If all the elements were to create a gated community for themselves; they would build four apartment blocks namely, the s-block, p-block, d-block and the f-block. The elements having similar property would be grouped together occupying one block and this behavior is based on the orbital the last electron chooses to enter.
If the last electron enters the s-orbital, it belongs to the s-block and so is the case with the others. Hydrogen, Helium and few elements of the d and f-block are the exception to this rule.
The s-orbital can only accommodate two oppositely spinning electrons. For the Group I elements on the left side of the s-block; a single, unpaired electron enters the outer s-orbital giving a general electronic configuration of ns1 for all the elements in this group.
For the Group II elements, the second electron having opposite spin to the first enters the outermost s-orbital thus filling the orbital and giving a general electronic configuration of ns2.
Including the Hydrogen for Group I and Helium for Group II, there are 14 elements in total, seven on the either side forming part of the s-block.
The correct placement of Hydrogen (H) and Helium (He) in the periodic table is still a topic of debate. Hydrogen having an electronic configuration of 1s1 can be considered as a Group I s-block element and is placed alongside the alkali metals having the half filled general electronic configuration of ns1. It can also behave like the halogens of Group VII by accepting electrons to complete its valence shell configuration thereby attaining stable duplet state. Hydrogen is sometimes placed above Carbon in Group IV in addition to Group I and the Group VII of the periodic table.
Helium (He) can be considered as a Group II s-block occupant as its last electron enters the s-orbital but it can also be placed with the p-block elements in Group VIII having a complete shell and acting as an inert gas. Therefore, based on the electronic configuration, Helium (He) is a Group II s-block element but based on the property/nature, it is a Group VII p-block element placed with the inert gases.
Due to these reasons, at times, you might find the position of Hydrogen and Helium to be repeated twice in the periodic table or they may be placed separately at the centre of the periodic table.
Group I elements excluding the Hydrogen are called the alkali metals and Group II elements excluding the Helium are known as the alkaline earth metals.
The Alkali Metals
The alkali metals are Lithium (Li), Sodium (Na), Potassium (K), Rubidium (Rb), Caesium (Cs) and Francium (Fr). The mnemonic to remember all the alkali metals of the group I is:
Little Naughty Kids Rub Cat’s Fur
The alkali metals derived their name based on their reaction with water forming hydroxides that are strong bases or alkalies.

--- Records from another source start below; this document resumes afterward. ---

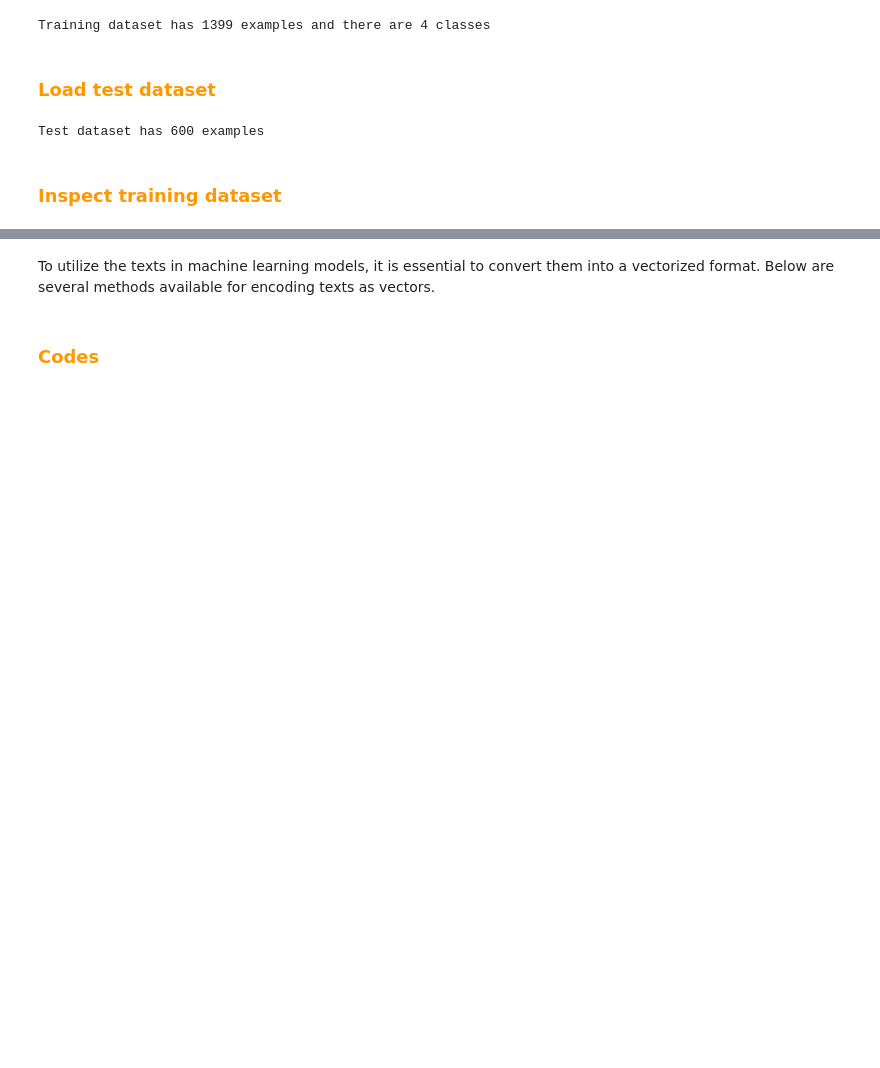
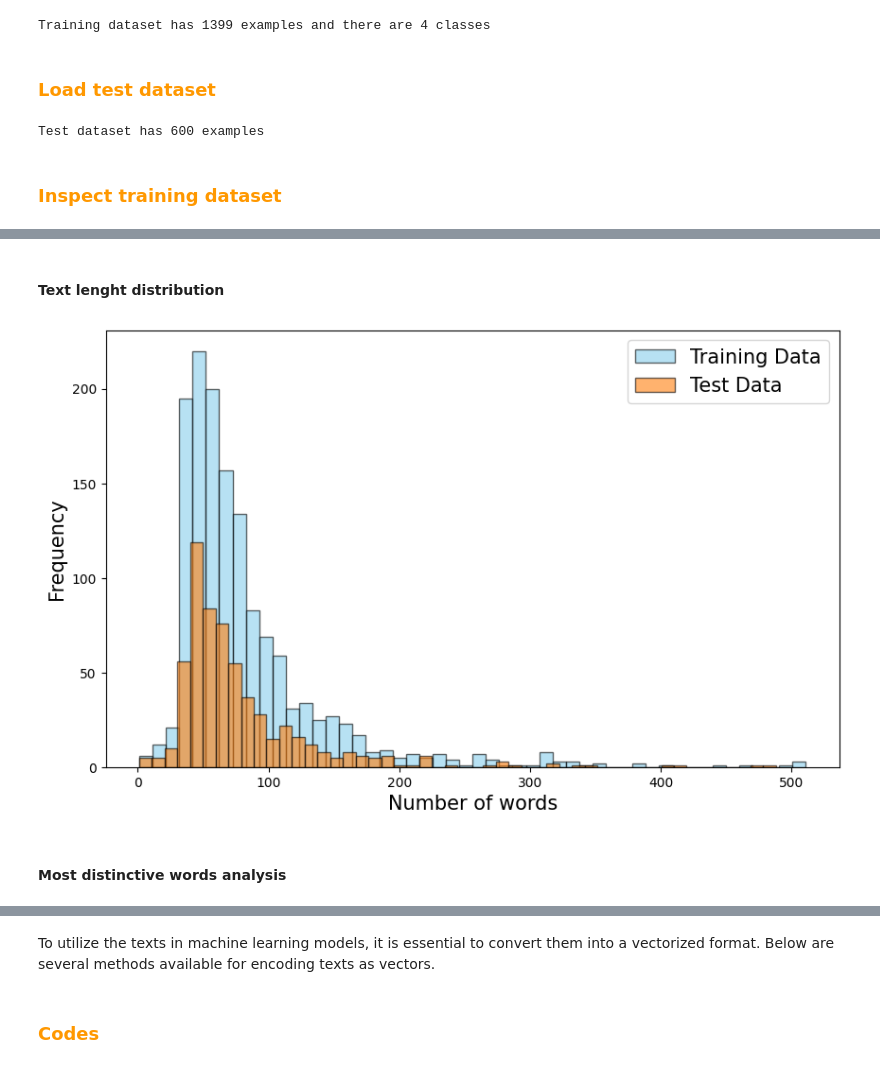
Before and after one commit to corentinlatimier17/ECSE551-MINI-PROJECT_2, a Jupyter notebook: codes/miniproject2.ipynb, the cells around one changed output, grey strips where cells are left out. Cells and saved outputs as stored; diff of their text form; code cells hidden in the pictures; blank space fills up the shorter version.

```diff
--- a/codes/miniproject2.ipynb
+++ b/codes/miniproject2.ipynb
@@ -390 +299,29 @@ plot_most_important_words_per_class_tfidf(20, texts_train, subreddits_train)
+# %% [markdown]
+#### Text lenght distribution ####
+# %%
+# Calculate the length of each text (in words) for both training and test datasets
+text_lengths_train = texts_train.apply(lambda x: len(x.split()))
+text_lengths_test = texts_test.apply(lambda x: len(x.split()))
+
+# Plot both histograms on the same figure
+plt.figure(figsize=(10, 6))
+
+# Plot the training dataset histogram
+plt.hist(text_lengths_train, bins=50, color='skyblue', edgecolor='black', alpha=0.6, label='Training Data')
+
+# Plot the test dataset histogram
+plt.hist(text_lengths_test, bins=50, color='tab:orange', edgecolor='black', alpha=0.6, label='Test Data')
+
+# Add labels and title
+plt.xlabel('Number of words', fontsize=15)
+plt.ylabel('Frequency', fontsize=15)
+# Add legend
+plt.legend(fontsize=15)
+
+# Show the plot
+plt.show()
+# %% [output]
+[figure, added]
+# %% [markdown]
+#### Most distinctive words  analysis ####
 # %%
```
Also changed, not shown: parts of 31 cells of this notebook, 8 other files.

As Naughty Kids are found in abundance on the earth so are the elements Sodium (Na) and Potassium (K) followed by Hydrogen (H), Rubidium (Rb), Lithium (Li) and Caesium (Cs). Francium (Fr) is a radioactive element having a half-life of only 21 minutes.
The Alkaline Earth Metals
The alkaline earth metals are Beryllium (Be), Magnesium (Mg), Calcium (Ca), Strontium (Sr), Barium (Ba) and Radium (Ra). The mnemonic to remember all the elements of the group II:
Beer Mugs Can Serve Bar Rats
Unlike the alkali metals, the Alkaline Earth Metals does not exist in the free elemental state but are found as compounds on the surface of the earth thereby called the alkaline earth metals. They usually occur in the oxide form namely- beryllia (BeO), magnesia (MgO), lime (CaO), strontia (SrO), and baryta (BaO). These oxides on reaction with water generate hydroxides or alkalies, except Beryllium that remains unreactive.
Concerning the elemental abundance, Calcium (Ca) and Magnesium (Mg) are the 5th and the 8th most abundant element in the earth’s crust followed by Strontium (Sr) and Barium (Ba). Beryllium (Be) and Radium (Ra) are among the rare elements found in the igneous rocks of the earth’s crust.